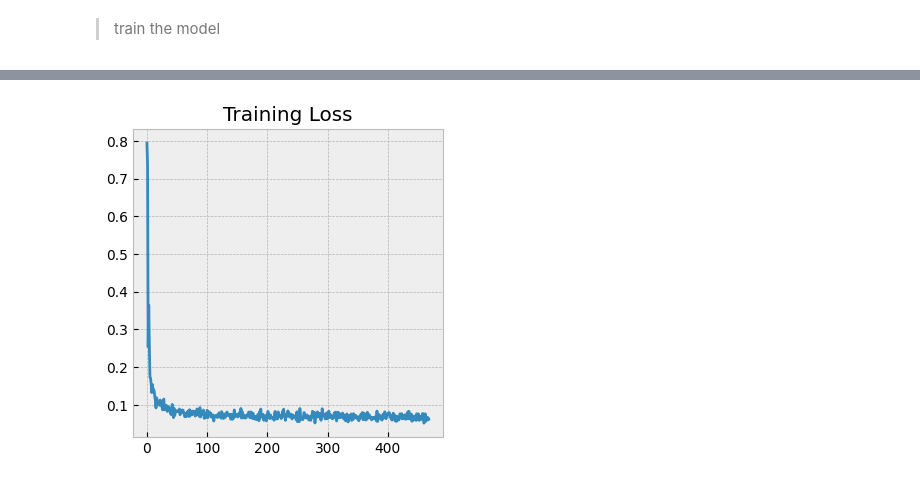
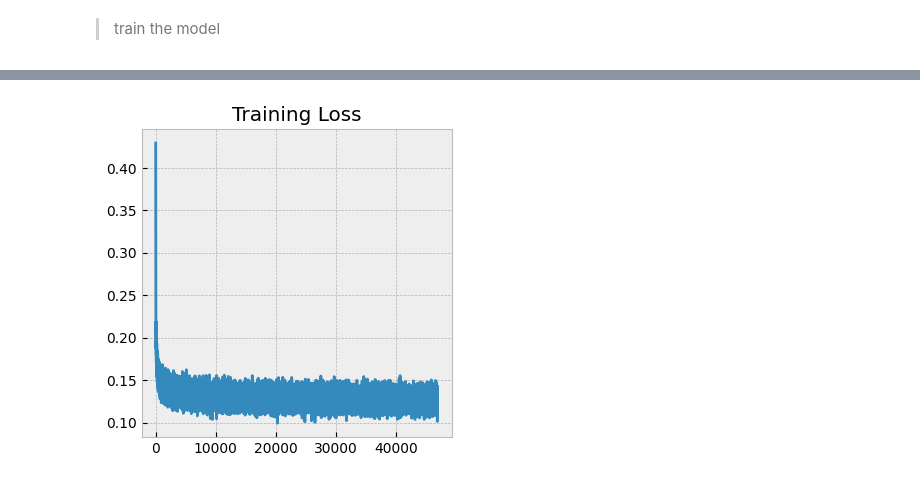
Before and after one commit to prakashjayy/genai, a Jupyter notebook: flow/01_flow.ipynb, the cells around one changed output, grey strips where cells are left out. Saved outputs shown, nothing was run; the diff lists cells and outputs as text; code cells hidden in the pictures.

```diff
--- a/flow/01_flow.ipynb
+++ b/flow/01_flow.ipynb
@@ -158,7 +158,7 @@ plt.show()
 # %%
 from diffusers import UNet2DModel
 
-device = "cpu"
+device = "cuda"
 
 model = UNet2DModel(
     sample_size=32,
@@ -188,7 +189,7 @@ out.sample.shape, torch.nn.functional.mse_loss(out.sample, target)
 # %%
 def sample_images(model, n_samples, device):
     model.eval()
-    time_steps = torch.linspace(0, 1, 50)
+    time_steps = torch.linspace(0, 1, 50).to(device)
     final_images = torch.zeros(n_samples, 50, 1, 32, 32, device=device)
     noise = torch.randn((n_samples, 1, 32, 32), device=device)
     for i, t in tqdm(enumerate(time_steps)):
@@ -197,8 +198,10 @@ def sample_images(model, n_samples, device):
             xt = noise
             final_images[:, i, ...] = noise
         else:
-            xt = final_images[:, i-1, ...] + model(final_images[:, i-1, ...], time_steps[i-1].repeat(n_samples))["sample"]
-        final_images[:, i, ...] = xt
+            dt = time_steps[i] - time_steps[i-1]
+            with torch.no_grad():
+                xt = final_images[:, i-1, ...] + dt * model(final_images[:, i-1, ...], time_steps[i-1].repeat(n_samples))["sample"]
+        final_images[:, i, ...] = xt.detach()
         #print(f"sampled {i} images")
     return final_images
 # %%
@@ -243,17 +246,17 @@ for epoch in range(epochs):
         for batch in tepoch:
             optimizer.zero_grad()
 
-            x0, _ = batch
-            x0 = 2*x0 - 1
-            noise = torch.randn((x0.shape[0], 1, 32, 32), device=device)
-            t = tdist.sample((x0.shape[0],)).unsqueeze(1).unsqueeze(1).unsqueeze(1)
-            xt = t*x0 + (1-t)*noise
-            target = xt - x0
+            x1, _ = batch
+            x1 = 2*x1.to(device) - 1
+            noise = torch.randn((x1.shape[0], 1, 32, 32), device=device)
+            t = tdist.sample((x1.shape[0],)).unsqueeze(1).unsqueeze(1).unsqueeze(1).to(device)
+            xt = t*x1 + (1-t)*noise
+            target = x1 - noise
             model_output = model(xt.to(device), t.flatten(0).to(device))["sample"]
 
             loss = torch.nn.functional.mse_loss(model_output, target.to(device))
             loss.backward()
-            torch.nn.utils.clip_grad_norm_(model.parameters(), 1.0)  # Add gradient clipping
+            #torch.nn.utils.clip_grad_norm_(model.parameters(), 1.0)  # Add gradient clipping
             optimizer.step()
 
             #calculate loss
@@ -278,5 +281,5 @@ for epoch in range(epochs):
     ema_model.eval()
     out= sample_images(ema_model, 4, device)
     out = (out+1)/2
-    img = torchvision.transforms.ToPILImage()(torchvision.utils.make_grid(out[0].clamp(-1, 1).cpu(), nrow=10, normalize=True))
+    img = torchvision.transforms.ToPILImage()(torchvision.utils.make_grid(out[0].cpu(), nrow=10, normalize=True))
     img.save(f"generated/generated_images_{epoch}.png")
@@ -291,7 +312,7 @@ img
 # %%
 plt.figure(figsize=(4, 4))
-plt.plot(train_loss)
+plt.plot(train_loss[10:])
 plt.title("Training Loss")
 plt.show()
 # %% [output]
-[figure, old version]
+[figure, new version]
```
Also changed, not shown: parts of 23 cells of this notebook.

◆ ◆ ◆

> _Exercise goal_:
Print out every entry above without changing a word, and leave out the pictures.

> _Answer for the task_:
Before and after one commit to prakashjayy/genai, a Jupyter notebook: flow/01_flow.ipynb, the cells around one changed output, grey strips where cells are left out. Saved outputs shown, nothing was run; the diff lists cells and outputs as text; code cells hidden in the pictures.

```diff
--- a/flow/01_flow.ipynb
+++ b/flow/01_flow.ipynb
@@ -158,7 +158,7 @@ plt.show()
 # %%
 from diffusers import UNet2DModel
 
-device = "cpu"
+device = "cuda"
 
 model = UNet2DModel(
     sample_size=32,
@@ -188,7 +189,7 @@ out.sample.shape, torch.nn.functional.mse_loss(out.sample, target)
 # %%
 def sample_images(model, n_samples, device):
     model.eval()
-    time_steps = torch.linspace(0, 1, 50)
+    time_steps = torch.linspace(0, 1, 50).to(device)
     final_images = torch.zeros(n_samples, 50, 1, 32, 32, device=device)
     noise = torch.randn((n_samples, 1, 32, 32), device=device)
     for i, t in tqdm(enumerate(time_steps)):
@@ -197,8 +198,10 @@ def sample_images(model, n_samples, device):
             xt = noise
             final_images[:, i, ...] = noise
         else:
-            xt = final_images[:, i-1, ...] + model(final_images[:, i-1, ...], time_steps[i-1].repeat(n_samples))["sample"]
-        final_images[:, i, ...] = xt
+            dt = time_steps[i] - time_steps[i-1]
+            with torch.no_grad():
+                xt = final_images[:, i-1, ...] + dt * model(final_images[:, i-1, ...], time_steps[i-1].repeat(n_samples))["sample"]
+        final_images[:, i, ...] = xt.detach()
         #print(f"sampled {i} images")
     return final_images
 # %%
@@ -243,17 +246,17 @@ for epoch in range(epochs):
         for batch in tepoch:
             optimizer.zero_grad()
 
-            x0, _ = batch
-            x0 = 2*x0 - 1
-            noise = torch.randn((x0.shape[0], 1, 32, 32), device=device)
-            t = tdist.sample((x0.shape[0],)).unsqueeze(1).unsqueeze(1).unsqueeze(1)
-            xt = t*x0 + (1-t)*noise
-            target = xt - x0
+            x1, _ = batch
+            x1 = 2*x1.to(device) - 1
+            noise = torch.randn((x1.shape[0], 1, 32, 32), device=device)
+            t = tdist.sample((x1.shape[0],)).unsqueeze(1).unsqueeze(1).unsqueeze(1).to(device)
+            xt = t*x1 + (1-t)*noise
+            target = x1 - noise
             model_output = model(xt.to(device), t.flatten(0).to(device))["sample"]
 
             loss = torch.nn.functional.mse_loss(model_output, target.to(device))
             loss.backward()
-            torch.nn.utils.clip_grad_norm_(model.parameters(), 1.0)  # Add gradient clipping
+            #torch.nn.utils.clip_grad_norm_(model.parameters(), 1.0)  # Add gradient clipping
             optimizer.step()
 
             #calculate loss
@@ -278,5 +281,5 @@ for epoch in range(epochs):
     ema_model.eval()
     out= sample_images(ema_model, 4, device)
     out = (out+1)/2
-    img = torchvision.transforms.ToPILImage()(torchvision.utils.make_grid(out[0].clamp(-1, 1).cpu(), nrow=10, normalize=True))
+    img = torchvision.transforms.ToPILImage()(torchvision.utils.make_grid(out[0].cpu(), nrow=10, normalize=True))
     img.save(f"generated/generated_images_{epoch}.png")
@@ -291,7 +312,7 @@ img
 # %%
 plt.figure(figsize=(4, 4))
-plt.plot(train_loss)
+plt.plot(train_loss[10:])
 plt.title("Training Loss")
 plt.show()
 # %% [output]
-[figure, old version]
+[figure, new version]
```
Also changed, not shown: parts of 23 cells of this notebook.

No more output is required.